fall_banner.jpg
Play Live Radio
Next Up:
0:00
0:00
Available On Air Stations

State works to finalize response plan as feral pigs near Montana

140402_FeralSwine_Florida_USDA_FLICKR-CC-by-2.0.jpg
USDA/FLICKR (CC-By-2.0)
/
NASA
Invasive feral swine have been called the “rototillers” of nature. Their longs snouts and tusks allow them to rip and root their way across America in search of food. Unfortunately, the path they leave behind impacts ranchers, farmers, land managers, conservationists, and suburbanites alike.

As feral pig populations in Canada and some nearby states continue to increase, wildlife and agricultural management officials are preparing for feral swine to enter Montana — especially after the carcass of what was potentially a feral pig was found in the state last month.

Samples taken from the carcass, which found along a road in northwest Montana, are currently undergoing genetic testing at a U.S. Fish and Wildlife Service lab to determine if the pig was in fact a feral swine. It's possible the carcass was a domestic pig that was dumped; biologists with Montana Fish, Wildlife and Parks report it was found 12 miles away from any domestic pig operations. But, despite their notifications in the area, no one has claimed ownership.

Assistant state veterinarian Dr. Tahnee Syzmanski said in a meeting Wednesday of the Invasive Species Council that the state does not have a feral swine response plan yet, but it is working on one.

“Just getting notifications down so that people know where to report reports of feral swine so that if a game warden in rural Montana gets a report, they know where that information needs to go to," she said. "And we've been hesitant to develop a formal response plan, because every scenario is going to be slightly different."

Syzmanski says another key component in response planning is outreach — making the public, including hunters, aware of feral swine and informing them of what to look out for.
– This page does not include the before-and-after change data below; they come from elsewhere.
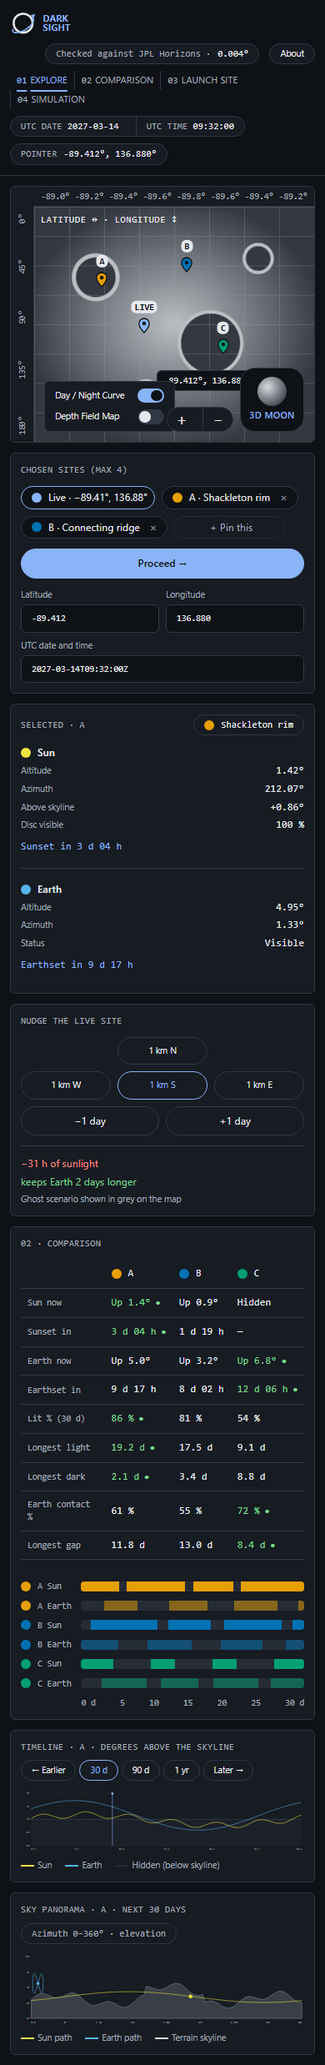
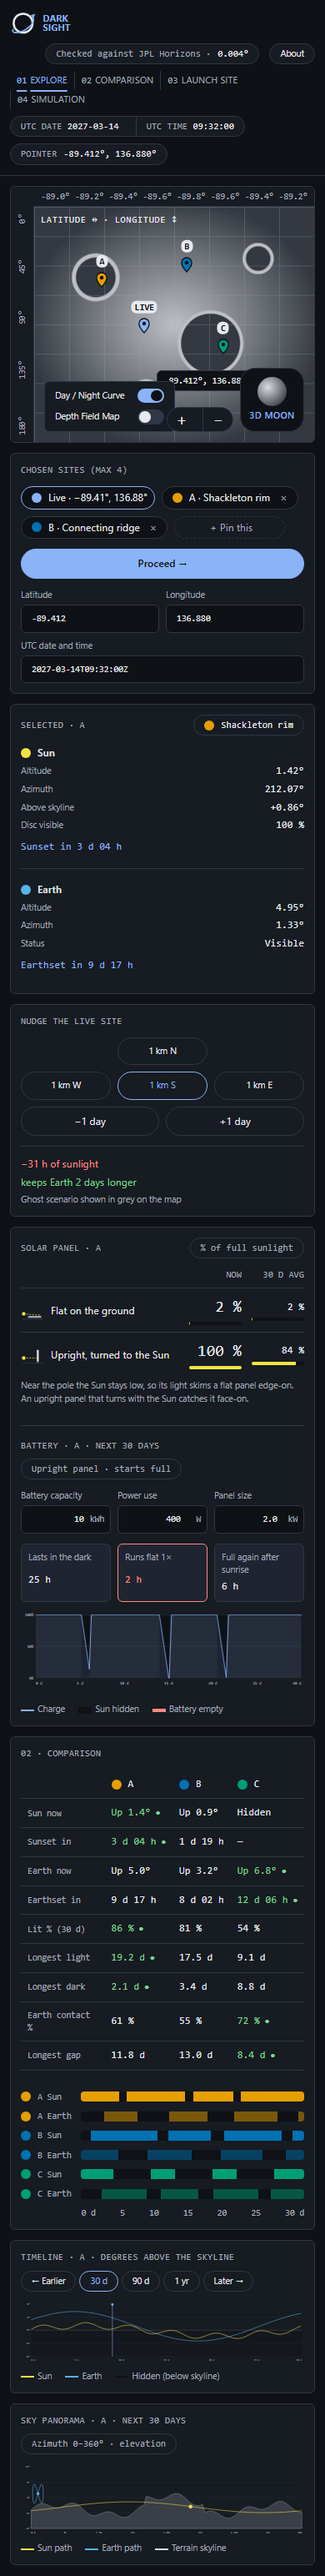
T22-b: solar panel slot with a battery proposal, pictures re-exported
The mock-up gets the ninth slot, panel: flat and upright power with a
diagram, number and meter, now and 30-day, on its own full-width row
under Scenarios. Beside it, a battery proposal: capacity, power use
and panel size in; a 30-day charge curve, time it lasts in the dark,
time flat and time to refill out. --dark follows T19 (#0e1116). All
pictures re-exported, panel.png new; design.md lists the battery and
the changed arrangement for P1.

diff --git a/docs/design/mockup.html b/docs/design/mockup.html
@@ -13,7 +13,7 @@
   Views (query string):
     ?view=desktop    whole screen, 1280 wide            -> desktop.png
     ?view=phone      whole screen, 390 wide             -> phone.png
-    ?slot=<id>       one slot alone, at its desktop width -> <id>.png
+    ?slot=<id>       one slot alone, at its desktop width -> <id>.png (nine slots, panel included)
     ?view=components buttons, tabs, toggles, chips, pills, toast, tooltip
     ?view=loading    brief frame 1 (proposal)
     ?view=hero       brief frame 2 (proposal)
@@ -46,7 +46,7 @@
   --sun: #F0E442;         /* fixed */
   --earth: #56B4E9;       /* fixed */
   --lit: #e6e9ee;
-  --dark: #262c36;
+  --dark: #0e1116;       /* T19 (#23): on #262c36 scenario B's strip was 2.71:1, here 3.65:1 */
   --terrain-lo: #3a3f47;
   --terrain-hi: #d9dce1;
   --space-1: 4px;
@@ -121,7 +121,7 @@ h3 {
   grid-template-columns: minmax(0, 1fr) 24rem;
   grid-template-areas:
     'about about' 'scene readout' 'scene nudge'
-    'scenarios scenarios' 'compare compare' 'timeline timeline' 'sky sky';
+    'scenarios scenarios' 'panel panel' 'compare compare' 'timeline timeline' 'sky sky';
   grid-template-rows: auto auto 1fr;
   gap: var(--space-4);
   padding: 0 var(--space-5) var(--space-5);
@@ -129,12 +129,13 @@ h3 {
 }
 #about { grid-area: about; } #scene { grid-area: scene; } #readout { grid-area: readout; }
 #nudge { grid-area: nudge; align-self: start; } #scenarios { grid-area: scenarios; }
+#panel { grid-area: panel; }
 #compare { grid-area: compare; } #timeline { grid-area: timeline; } #sky { grid-area: sky; }
 #app > * { min-width: 0; }
 
 body.phone #app {
   width: 390px; grid-template-columns: minmax(0, 1fr);
-  grid-template-areas: 'about' 'scene' 'scenarios' 'readout' 'nudge' 'compare' 'timeline' 'sky';
+  grid-template-areas: 'about' 'scene' 'scenarios' 'readout' 'nudge' 'panel' 'compare' 'timeline' 'sky';
   grid-template-rows: none; gap: var(--space-3); padding: 0 var(--space-3) var(--space-3);
 }
 body.phone .card { padding: var(--space-3); }
@@ -277,6 +278,43 @@ body.phone .site-inputs > :last-child { grid-column: 1 / -1; }
 .nudge-out { margin-top: var(--space-3); padding-top: var(--space-3); border-top: 1px solid var(--border); display: grid; gap: var(--space-1); }
 .ok { color: var(--ok); } .bad { color: var(--bad); }
 
+/* ---------- panel: solar panel power (F15) and battery (proposal) ---------- */
+#panel { display: grid; grid-template-columns: 24rem minmax(0, 1fr); gap: var(--space-5); }
+body.phone #panel { grid-template-columns: minmax(0, 1fr); }
+.pn-side { display: flex; flex-direction: column; gap: var(--space-3); min-width: 0; }
+.pn-side + .pn-side { border-left: 1px solid var(--border); padding-left: var(--space-5); }
+body.phone .pn-side + .pn-side { border-left: 0; padding-left: 0; border-top: 1px solid var(--border); padding-top: var(--space-4); }
+#panel .chart-head { margin: 0; }
+.pn-grid { display: grid; grid-template-columns: minmax(0, 1fr) 4.5rem 4.5rem; gap: var(--space-2) var(--space-3); align-items: center; }
+.pn-col { font-family: var(--font-num); font-size: var(--fs-sm); color: var(--muted); letter-spacing: 0.04em; text-transform: uppercase; text-align: right; }
+.pn-type { display: flex; align-items: center; gap: var(--space-2); line-height: 1.25; }
+.pn-type svg { width: 2rem; height: 2rem; flex: none; }
+.pn-val { display: grid; gap: var(--space-1); }
+.pn-val b { font-family: var(--font-num); font-variant-numeric: tabular-nums; font-weight: 400; text-align: right; }
+.pn-val b.hi { font-size: var(--fs-lg); }
+.meter { height: var(--space-1); border-radius: var(--space-1); background: var(--dark); overflow: hidden; }
+.meter i { display: block; height: 100%; background: var(--sun); }
+.pn-grid .rule { grid-column: 1 / -1; border-top: 1px solid var(--border); }
+.pn-why { font-size: var(--fs-sm); }
+.bt-inputs { display: grid; grid-template-columns: repeat(3, minmax(0, 1fr)); gap: var(--space-2); }
+.bt-unit { position: relative; display: block; }
+.bt-unit .field { padding-right: 3rem; text-align: right; }
+.bt-unit span { position: absolute; right: var(--space-3); top: 50%; transform: translateY(-50%); color: var(--muted); font-family: var(--font-num); font-size: var(--fs-sm); }
+.bt-stats { display: grid; grid-template-columns: repeat(3, minmax(0, 1fr)); gap: var(--space-2); }
+body.phone .bt-unit .field { padding-right: 2.25rem; }
+body.phone .bt-unit span { right: var(--space-2); }
+body.phone .stat { padding: var(--space-2); }
+body.phone .stat .v { font-size: var(--fs-md); }
+.stat { background: var(--panel-2); border: 1px solid var(--border); border-radius: var(--radius); padding: var(--space-2) var(--space-3); display: grid; gap: var(--space-1); }
+.stat .k { font-size: var(--fs-sm); color: var(--muted); }
+.stat .v { font-family: var(--font-num); font-variant-numeric: tabular-nums; font-size: var(--fs-lg); }
+.stat.warn { border-color: var(--bad); }
+.stat.warn .v { color: var(--bad); }
+svg.chart .charge { stroke: var(--accent); fill: none; stroke-width: 2; }
+svg.chart .charge-fill { fill: var(--accent); opacity: 0.12; }
+svg.chart .night { fill: var(--dark); }
+svg.chart .flat { stroke: var(--bad); stroke-width: 4; }
+
 /* ---------- compare ---------- */
 .compare-wrap { overflow-x: auto; }
 .table td.best { color: var(--ok); }
@@ -316,6 +354,7 @@ body.slot #app > .show { display: block; margin: 0; }
 body.slot #app > #scene.show { display: block; }
 body.slot #app > #scenarios.show { display: grid; }
 body.slot #app > #about.show { display: flex; }
+body.slot #app > #panel.show { display: grid; }
 
 /* ---------- extra sheets ---------- */
 .sheet { padding: var(--space-5); display: grid; gap: var(--space-5); width: 1280px; }
@@ -441,6 +480,38 @@ body.slot #app > #about.show { display: flex; }
     </div>
   </section>
 
+  <!-- panel (F15, T15) plus the battery proposal. Made-up numbers that agree with the readout
+       (Sun 1.42 deg up, lit 86 % of 30 days); the battery curve is simulated in the script below on
+       scenario A's Sun strip, so its stats agree with its chart. -->
+  <section id="panel" class="card" aria-label="Solar panel and battery">
+    <div class="pn-side">
+      <div class="chart-head"><h3>Solar panel · A</h3><span class="badge">% of full sunlight</span></div>
+      <div class="pn-grid">
+        <span></span><span class="pn-col">Now</span><span class="pn-col">30 d avg</span>
+        <span class="rule"></span>
+        <span class="pn-type"><svg viewBox="0 0 32 32" aria-hidden="true"><circle cx="4" cy="21" r="2.5" fill="var(--sun)"/><path d="M8 21.5 L28 23" stroke="var(--sun)" stroke-width="1" stroke-dasharray="2 2"/><rect x="10" y="24" width="18" height="2.5" fill="var(--muted)"/><path d="M2 28 H30" stroke="var(--border)" stroke-width="1"/></svg>Flat on the ground</span>
+        <span class="pn-val"><b class="hi">2 %</b><span class="meter"><i style="width:2%"></i></span></span>
+        <span class="pn-val"><b>2 %</b><span class="meter"><i style="width:2%"></i></span></span>
+        <span class="rule"></span>
+        <span class="pn-type"><svg viewBox="0 0 32 32" aria-hidden="true"><circle cx="4" cy="21" r="2.5" fill="var(--sun)"/><path d="M8 21 H21" stroke="var(--sun)" stroke-width="1" stroke-dasharray="2 2"/><rect x="22" y="10" width="2.5" height="16" fill="var(--text)"/><path d="M23.25 26 V28" stroke="var(--muted)" stroke-width="1"/><path d="M2 28 H30" stroke="var(--border)" stroke-width="1"/></svg>Upright, turned to the Sun</span>
+        <span class="pn-val"><b class="hi">100 %</b><span class="meter"><i style="width:100%"></i></span></span>
+        <span class="pn-val"><b>84 %</b><span class="meter"><i style="width:84%"></i></span></span>
+      </div>
+      <p class="pn-why muted">Near the pole the Sun stays low, so its light skims a flat panel edge-on. An upright panel that turns with the Sun catches it face-on.</p>
+    </div>
+    <div class="pn-side">
+      <div class="chart-head"><h3>Battery · A · next 30 days</h3><span class="badge">Upright panel · starts full</span></div>
+      <div class="bt-inputs">
+        <label class="lab">Battery capacity<span class="bt-unit"><input class="field" value="10"><span>kWh</span></span></label>
+        <label class="lab">Power use<span class="bt-unit"><input class="field" value="400"><span>W</span></span></label>
+        <label class="lab">Panel size<span class="bt-unit"><input class="field" value="2.0"><span>kW</span></span></label>
+      </div>
+      <div class="bt-stats" id="bt-stats"></div>
+      <svg class="chart" id="btc" viewBox="0 0 760 200"></svg>
+      <div class="legend"><span><i style="background:var(--accent)"></i>Charge</span><span><i style="background:var(--dark);height:var(--space-2)"></i>Sun hidden</span><span><i style="background:var(--bad);height:var(--space-1)"></i>Battery empty</span></div>
+    </div>
+  </section>
+
   <!-- scenarios -->
   <section id="scenarios" class="card" aria-label="Scenarios">
     <h3 style="margin:0">Chosen sites (max 4)</h3>
@@ -530,6 +601,48 @@ sc.forEach(([n, c, sunF, earthF], i) => {
 });
 s += '<span></span><div class="strip-axis"><span>0 d</span><span>5</span><span>10</span><span>15</span><span>20</span><span>25</span><span>30 d</span></div>';
 document.getElementById('strips').innerHTML = s;
+
+// battery: a real run of the mock on scenario A's Sun strip (same runs() as above), upright panel.
+// Inputs as shown in the fields: 10 kWh, 400 W use, 2.0 kW panel; starts full.
+(function () {
+  const cap = 10000, load = 400, peak = 2000, dt = 0.01; // Wh, W, W, days
+  const sun = runs(0, 0.86);
+  const lit = (d) => { let t = 0; for (const [u, l] of sun) { if (d < t + l) return u; t += l; } return false; };
+  let e = cap, empty = 0, emptyRuns = 0, wasEmpty = false, sunrise = null;
+  const refill = [], pts = [];
+  for (let d = 0; d <= 30 + 1e-9; d += dt) {
+    const up = lit(d);
+    e = Math.max(0, Math.min(cap, e + ((up ? peak : 0) - load) * dt * 24));
+    if (e === 0) { empty += dt; if (!wasEmpty) emptyRuns++; wasEmpty = true; } else wasEmpty = false;
+    if (!up) sunrise = null;
+    else if (sunrise === null && e < cap) sunrise = d;
+    if (sunrise !== null && e >= cap) { refill.push(d - sunrise); sunrise = null; }
+    pts.push([d, e / cap, up]);
+  }
+  const lastsH = cap / load;
+  const refillH = refill.length ? Math.max(...refill) * 24 : 0;
+  const W = 760, H = 200, L = 40, R = 8, T = 8, B = 24;
+  const x = (d) => L + (d / 30) * (W - L - R), y = (f) => T + (1 - f) * (H - T - B);
+  let g = '', n0 = null, f0 = null;
+  pts.forEach(([d, , up], i) => {
+    if (!up && n0 === null) n0 = d;
+    if ((up || i === pts.length - 1) && n0 !== null) { g += `<rect class="night" x="${x(n0)}" y="${T}" width="${x(d) - x(n0)}" height="${H - T - B}"/>`; n0 = null; }
+  });
+  for (const f of [0, 0.5, 1]) g += `<line class="gridl" x1="${L}" x2="${W - R}" y1="${y(f)}" y2="${y(f)}"/><text class="tick" x="${L - 6}" y="${y(f) + 4}" text-anchor="end">${f * 100}%</text>`;
+  for (let d = 0; d <= 30; d += 5) g += `<text class="tick" x="${x(d)}" y="${H - 6}" text-anchor="${d === 30 ? 'end' : d === 0 ? 'start' : 'middle'}">${d} d</text>`;
+  const line = pts.map(([d, f], i) => (i ? 'L' : 'M') + x(d).toFixed(1) + ' ' + y(f).toFixed(1)).join('');
+  g += `<path class="charge-fill" d="${line}L${x(30)} ${y(0)}L${x(0)} ${y(0)}Z"/><path class="charge" d="${line}"/>`;
+  pts.forEach(([d, f], i) => {
+    if (f === 0 && f0 === null) f0 = d;
+    if ((f > 0 || i === pts.length - 1) && f0 !== null) { g += `<line class="flat" x1="${x(f0)}" x2="${x(d)}" y1="${y(0)}" y2="${y(0)}"/>`; f0 = null; }
+  });
+  document.getElementById('btc').innerHTML = g;
+  const h = (v) => v >= 48 ? (v / 24).toFixed(1) + ' d' : Math.round(v) + ' h';
+  document.getElementById('bt-stats').innerHTML =
+    `<div class="stat"><span class="k">Lasts in the dark</span><span class="v">${h(lastsH)}</span></div>` +
+    `<div class="stat${empty ? ' warn' : ''}"><span class="k">${empty ? 'Runs flat ' + emptyRuns + '×' : 'Never runs flat'}</span><span class="v">${empty ? h(empty * 24) : '0 h'}</span></div>` +
+    `<div class="stat"><span class="k">Full again after sunrise</span><span class="v">${h(refillH)}</span></div>`;
+})();
 
 // timeline chart
 (function () {

diff --git a/docs/design.md b/docs/design.md
@@ -22,8 +22,8 @@ exists, paste its link here: _(link to come)_.
 | File | What |
 |---|---|
 | `desktop.png` | Whole screen, 1280 wide |
-| `phone.png` | Whole screen, 390 wide, slots stacked in contract order |
-| `about.png` `scene.png` `scenarios.png` `readout.png` `nudge.png` `compare.png` `timeline.png` `sky.png` | One per slot, at its desktop width |
+| `phone.png` | Whole screen, 390 wide, slots stacked in contract order: about, scene, scenarios, readout, nudge, panel, compare, timeline, sky |
+| `about.png` `scene.png` `scenarios.png` `readout.png` `nudge.png` `panel.png` `compare.png` `timeline.png` `sky.png` | One per slot, at its desktop width (nine slots) |
 | `components.png` | Every state: button (secondary, hover, pressed, focus, selected, disabled), primary, tab, toggle, site chip (filled, selected, empty), info pill, field (focus, error), toast, tooltip on disabled Proceed |
 | `loading.png`, `hero.png` | Brief frames 1 and 2. **Proposals only**: they aren't slots (see "Needs P1") |
 | `cvd.png` | Scenario, Sun and Earth colours under protanopia, deuteranopia, tritanopia |
@@ -49,14 +49,14 @@ Clear Bamboo, Deep Hanada) are no longer used.
 | `--scn-ghost` | `#8a8f98` |
 | `--sun` `--earth` | `#F0E442` `#56B4E9` (fixed) |
 | `--lit` | `#e6e9ee` |
-| `--dark` | `#262c36` |
+| `--dark` | `#0e1116` (T19's choice, #23) |
 | `--terrain-lo` `--terrain-hi` | `#3a3f47` `#d9dce1` |
 | `--radius` | `6px` |
 | `--space-1` … `--space-5` | 4, 8, 12, 16, 24 px |
 
-**Strips on `--dark`.** Solid scenario strips against `#262c36`: A 6.23, C 4.10, **B 2.71**,
-below the 3 : 1 that WCAG asks of graphics. The letter beside each strip keeps B readable; a
-darker `--dark` (for example `#1B1B1B`, B 3.32) would fix it. That is T19's call.
+**Strips on `--dark`.** T19 set `--dark` to the page colour `#0e1116`: on main's earlier
+`#262c36` scenario B's strip was 2.71 : 1. Now the solid strips are A 8.40, B 3.65, C 5.53, all
+above the 3 : 1 that WCAG asks of graphics.
 
 ## Type
 
@@ -73,7 +73,7 @@ darker `--dark` (for example `#1B1B1B`, B 3.32) would fix it. That is T19's call
 ## Rules the pictures follow
 
 - Pins, chips, table columns and strips use the scenario colour plus the letter (A, B, C), so
-  colour is never the only clue. The live site is the accent green.
+  colour is never the only clue. The live site uses `--accent` (soft blue).
 - Active tab: accent text with a 2 px underline. Inactive: muted. Focus: 2 px accent outline on
   everything you can press.
 - Disabled is 40 % opacity, with a tooltip saying why ("Select at least one site").
@@ -148,3 +148,21 @@ Values the design needs that the contract doesn't name. Nothing below was given 
      over the spec's terrain.
    - Brief toggles "Day / Night Curve" and "Depth Field Map" map to F14 layers (if time).
    - Brief: Inter or Space Grotesk. Task rule: system fonts only. System fonts are used.
+7. **Solar panel and battery (`panel`, T15 and a proposal).**
+   - **Arrangement differs from the T19 ticket.** The ticket puts `#panel` under `#nudge`, beside
+     `#scenarios` (`'scenarios panel'`). With the battery added the card needs the width for its
+     chart, so the picture gives it its own full-width row under Scenarios
+     (`'scenarios scenarios' 'panel panel'`), and after Nudge on the phone as before. Not beside
+     the scene, so the map card isn't stretched. P1 and T19 to agree; without the battery the
+     ticket's place still works.
+   - **The battery is not in the spec** (F15 has the two panel percentages only). The picture
+     shows three inputs (battery capacity in kWh, power use in W, panel size in kW), three results
+     (how long it lasts in the dark, how often and how long it runs flat, how long to fill again
+     after sunrise) and a 30-day charge chart with the dark stretches shaded and empty spells in
+     `--bad`. Model in the picture: upright Sun-facing panel, starts full, charge += (panel power
+     when the Sun is up − use) × time, kept between empty and full. A real version needs a spec
+     line, a `core/` function with tests (every number from `core/`), and the inputs in
+     `state.ts`; it would use the same Sun samples as the strips. The mock curve is simulated on
+     scenario A's made-up Sun strip, so its numbers agree with its chart, not with real data.
+   - New pieces with no shared class: the result box (`.stat`, on `--panel-2`; `--bad` border when
+     the battery runs flat) and the thin meter bar under each percentage (`--sun` on `--dark`).

diff --git a/docs/ai-use/T22.md b/docs/ai-use/T22.md
@@ -6,3 +6,4 @@
 | 2026-11-14 | P5 | Claude Code (Opus 5.5) | Wrote `docs/design/mockup.html` (contract section 6 names only; literals marked "NOT IN CONTRACT") and exported the 8 slot pictures, `desktop.png`, `phone.png`, `components.png`, `loading.png`, `hero.png`, `cvd.png` with headless Edge, cropped with .NET System.Drawing. Made-up mock numbers. | P5 to look at every picture and get the team's yes in the chat |
 | 2026-11-14 | P5 | Claude Code (Opus 5.5) | Script for WCAG 2.1 contrast and Machado 2009 colour-blind ΔE. Found `--dark = #2E6E80` hides scenario B's strips (1.11 : 1) and changed it to `#1B1B1B` in the design. Wrote `docs/design.md` with the palette, type, checks and the list for P1. | P5 to check the numbers and the `--dark` change; T19 to copy it |
 | 2026-11-14 | P5 | Claude Code (Opus 5.5) | Recoloured `mockup.html` with the colour values from `main`'s `web/src/ui/theme.css` (layout, sizes and mock data unchanged), re-exported all 14 pictures with headless Edge, recomputed contrast and rewrote the palette in `docs/design.md`. Found scenario B's solid strip is 2.71 : 1 on `--dark #262c36`. | P5 to look at the new pictures |
+| 2026-11-14 | P5 | Claude Code (Opus 5.5) | T22-b (issue #60, item 3): added the `panel` slot to `mockup.html`, redesigned (two panel types with a diagram, number and meter, now and 30-day) and moved to its own full-width row; added a battery proposal (capacity, use, panel size inputs; 30-day charge simulated on scenario A's mock Sun strip; three results). `--dark` to `#0e1116` to match T19. Re-exported all 15 pictures, new `panel.png`. Updated `design.md` (pictures, phone order, `--dark`, accent wording, Needs P1 item 7). | P5 asked for the redesign and the battery; P5 to look at `panel.png`, `desktop.png`, `phone.png` |

diff --git a/docs/sources/T22.md b/docs/sources/T22.md
@@ -9,3 +9,4 @@
 | Machado, Oliveira, Fernandes (2009), "A Physiologically-based Model for Simulation of Color Vision Deficiency" | Colour-blind simulation matrices (severity 1.0) | https://www.inf.ufrgs.br/~oliveira/pubs_files/CVD_Simulation/CVD_Simulation.html | Paper, matrices published by the authors |
 | Okabe and Ito, colour-universal design palette | Origin of the fixed scenario, Sun and Earth colours | https://jfly.uni-koeln.de/color/ | Free to use |
 | Microsoft Edge headless | Rendering the mock-up to PNG | https://learn.microsoft.com/en-us/microsoft-edge/ | Installed browser, no package added |
+| T15 task and `web/src/ui/panel/` | What the solar panel card shows (flat and upright power, now and 30 days) | In the repo | Team's own work |

diff --git a/tasks/T22-design.md b/tasks/T22-design.md
@@ -1,6 +1,6 @@
 # T22: Design in Figma
 
-Status: done (pull request #22). The team said yes, confirmed by P1 on 14 Nov 2026. No Figma link: the pictures were made from the brief
+Status: done (pull request #22). The team said yes, confirmed by P1 on 14 Nov 2026. No Figma link: the pictures were made from the brief. T22-b in review: solar panel slot and battery proposal
 
 | | |
 |---|---|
Currently, FWP has the program “Squeal on Pigs” where people can report sightings, but the agency hopes to increase awareness further.

The final component of developing a response plan, Szymanski says, is training more personnel to be ready for feral swine responses across land jurisdictions.

Ellis Juhlin is YPR's Statehouse reporter based in Helena.